An alternative to surgery is to use synthetic hormones that encourage the testicle to move into the scrotum. Hormone therapy is only recommended if the child’s testicle(s) are close to the scrotum. However, hormone therapy is not commonly available in Kenya.

Meet another patient you can support

100% of your donation funds life-changing surgery.

Aung

Aung is a 15-year-old novice monk from Burma. He stays in the monastery in his village of Hpa-An. His parents own a piece of land where his father and oldest brother grow vegetables and fruits to sell. His family also grows vegetables for their own consumption. Two months ago, Aung developed headaches, and his head increased in size, especially the right side of his head. At that time, his father bought medication from the pharmacy to reduce his headaches. He took it for two days but did not feel better. Later on, his father took him to Hpa-An Hospital where he received a blood test and an x-ray. The doctor told his father to take him to Yangon but his father instead brought him to Mae Tao Clinic (MTC) in Mae Sot, Thailand. On February 25th, Aung arrived at MTC and he was referred to Watsi Medical Partner's Mae Sot Hospital the next day. At MSH, the doctor has recommended a CT scan and also told Aung's father that Aung needs to replace the shunt he received in his head in 2016 that has helped treat his hydrocephalus condition; unfortunately, the shunt is now blocked. The family is hopeful that Watsi supporters may be able to support a shunt procedure as well. Currently, Aung suffers from headaches and the area where he had the shunt inserted into his head is slowly increasing in size. The area of his head that has increased in size is sensitive and he is not able to sleep on his right side. Doctors want Aung to undergo a CT scan, a procedure in which x-ray images taken from several angles are combined to produce cross-sectional images of the body. This scan will hopefully help doctors further diagnose his condition and formulate an appropriate treatment plan. Our medical partner, Burma Children Medical Fund, is requesting $414 to cover the cost of Aung's CT scan and care, scheduled for February 27th. Aung said, "When I lie down and sleep, I can sleep only on one side because the growth hurts if I lay on it." He is hoping to feel better with treatment.

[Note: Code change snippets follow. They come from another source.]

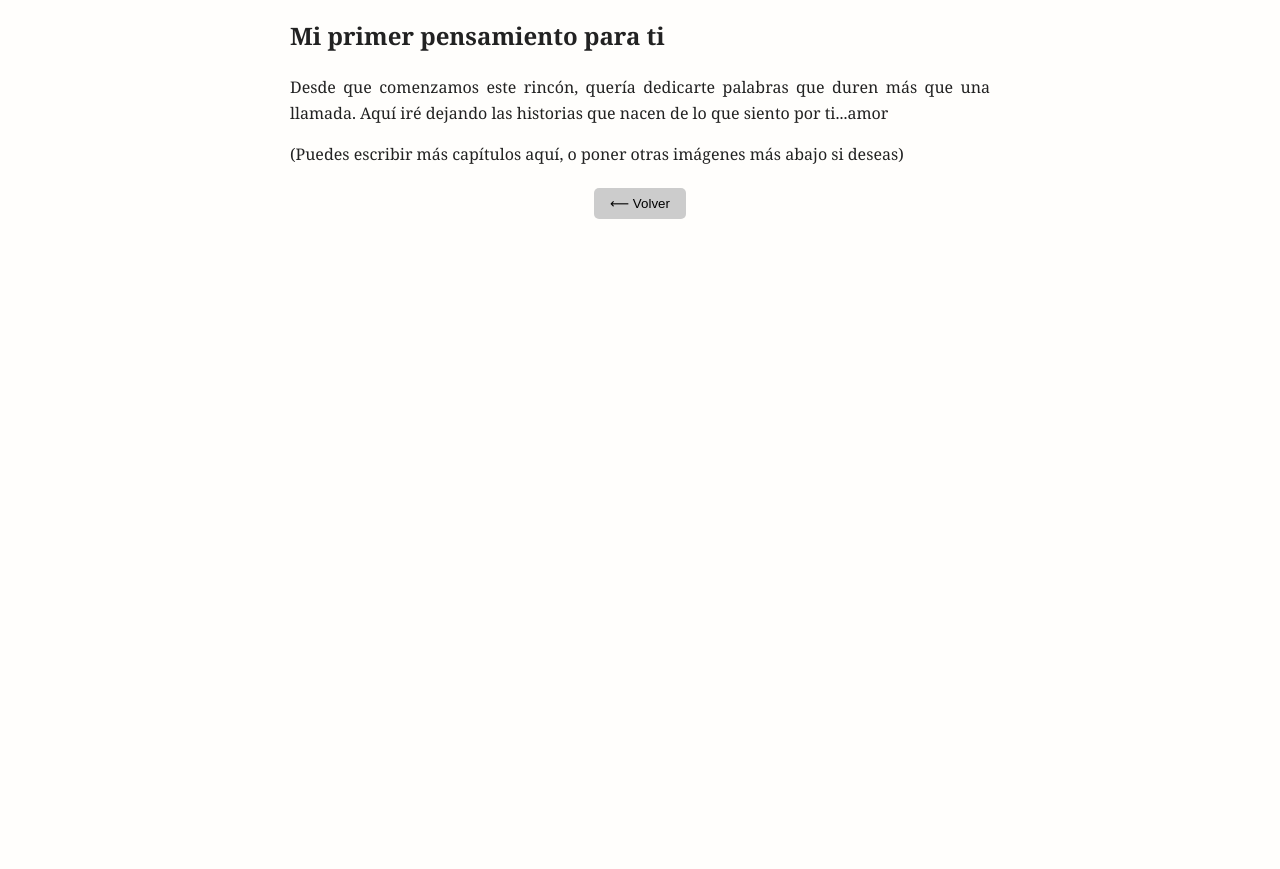
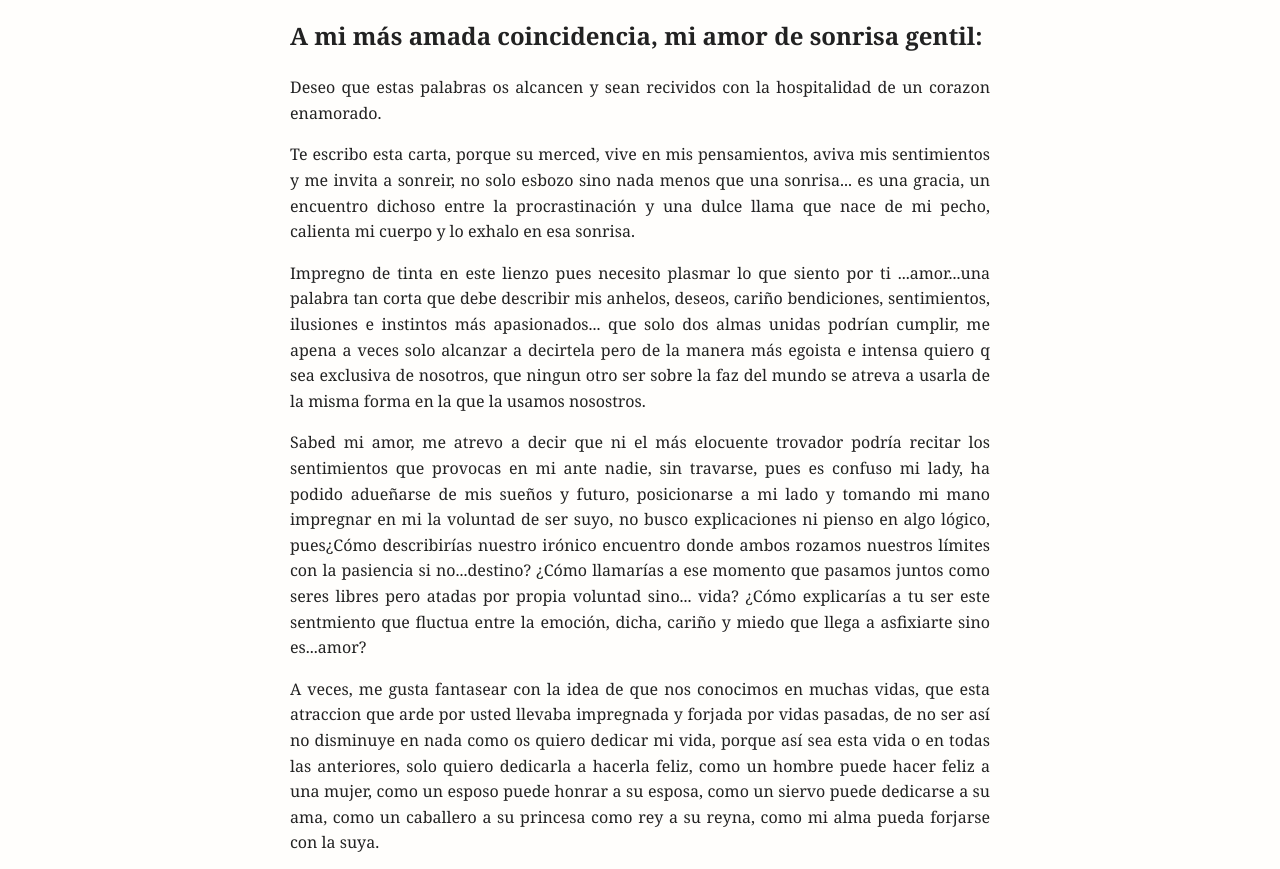
Before and after one commit to DiambDev/AAWattpad, a plain HTML site: page Historia1.html in a window 1280 px wide. Shown: the part 73-942 px from the top of the page. Before the commit the page ends 800 px from the top, so only its background shows below. Drawn offline with Linux system fonts and the light colour scheme.

Commit message:
repair historia2 el2

```diff
--- a/Historia1.html
+++ b/Historia1.html
@@ -54,15 +54,55 @@
 <body>
   <div class="topbar">Historia de Ella</div>
   <div class="content">
-    <h2>Mi primer pensamiento para ti</h2>
+    <h2>A mi más amada coincidencia, mi amor de sonrisa gentil:</h2>
 
     <!-- Imagen destacada -->
     <!-- <img src="ella1.jpg" alt="Imagen de la historia de ella" class="story-image" />-->
     <!--<img src="imagenes/Foto1.jpg" alt="Foto 1" class="story-image">-->
     <p>
-      Desde que comenzamos este rincón, quería dedicarte palabras que duren más que una llamada.
-      Aquí iré dejando las historias que nacen de lo que siento por ti...amor
+      Deseo que estas palabras os alcancen y sean recividos con la hospitalidad
+      de un corazon enamorado.
     </p>
+    <p>
+        Te escribo esta carta, porque su merced, vive en mis pensamientos, aviva
+      mis sentimientos y me invita a sonreir, no solo esbozo sino nada menos que
+      una sonrisa... es una gracia, un encuentro dichoso entre la procrastinación
+      y una dulce llama que nace de mi pecho, calienta mi cuerpo y lo exhalo en
+      esa sonrisa.
+    </p>
+    <p>
+      Impregno de tinta en este lienzo pues necesito plasmar lo que siento por ti
+      ...amor...una palabra tan corta que debe describir mis anhelos, deseos, cariño
+      bendiciones, sentimientos, ilusiones e instintos más apasionados... que solo
+      dos almas unidas podrían cumplir, me apena a veces solo alcanzar a decirtela
+      pero de la manera más egoista e intensa quiero q sea exclusiva de nosotros,
+      que ningun otro ser sobre la faz del mundo se atreva a usarla de la misma forma
+      en la que la usamos nosostros.</p>
+
+
+ <p> Sabed mi amor, me atrevo a decir que ni el más elocuente trovador podría recitar
+      los sentimientos que provocas en mi ante nadie, sin travarse, pues es confuso
+      mi lady, ha podido adueñarse de mis sueños y futuro, posicionarse a mi lado
+      y tomando mi mano impregnar en mi la voluntad de ser suyo, no busco explicaciones
+      ni pienso en algo lógico, pues¿Cómo describirías nuestro irónico encuentro donde
+      ambos rozamos nuestros límites con la pasiencia si no...destino? ¿Cómo llamarías
+      a ese momento que pasamos juntos como seres libres pero atadas por propia
+      voluntad sino... vida? ¿Cómo explicarías a tu ser este sentmiento que fluctua
+      entre la emoción, dicha, cariño y miedo que llega a asfixiarte sino es...amor?</p>
+
+ <p> A veces, me gusta fantasear con la idea de que nos conocimos en muchas vidas, que
+      esta atraccion que arde por usted llevaba impregnada y forjada por vidas pasadas,
+      de no ser así no disminuye en nada como os quiero dedicar mi vida, porque así sea
+      esta vida o en todas las anteriores, solo quiero dedicarla a hacerla feliz,
+      como un hombre puede hacer feliz a una mujer, como un esposo puede honrar a su
+      esposa, como un siervo puede dedicarse a su ama, como un caballero a su princesa
+      como rey a su reyna, como mi alma pueda forjarse con la suya. </p>
+
+ <p>     Puestos a vuestros pies me inclino, esperando ser conrrespondido. </p>
+
+ <p>  Firma, solo una linda coincidencia </p>
+
+
     <p>
       (Puedes escribir más capítulos aquí, o poner otras imágenes más abajo si deseas)
     </p>
```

0% funded

0%funded
$0raised
$414to go

Meet another patient you can support

100% of your donation funds life-changing surgery.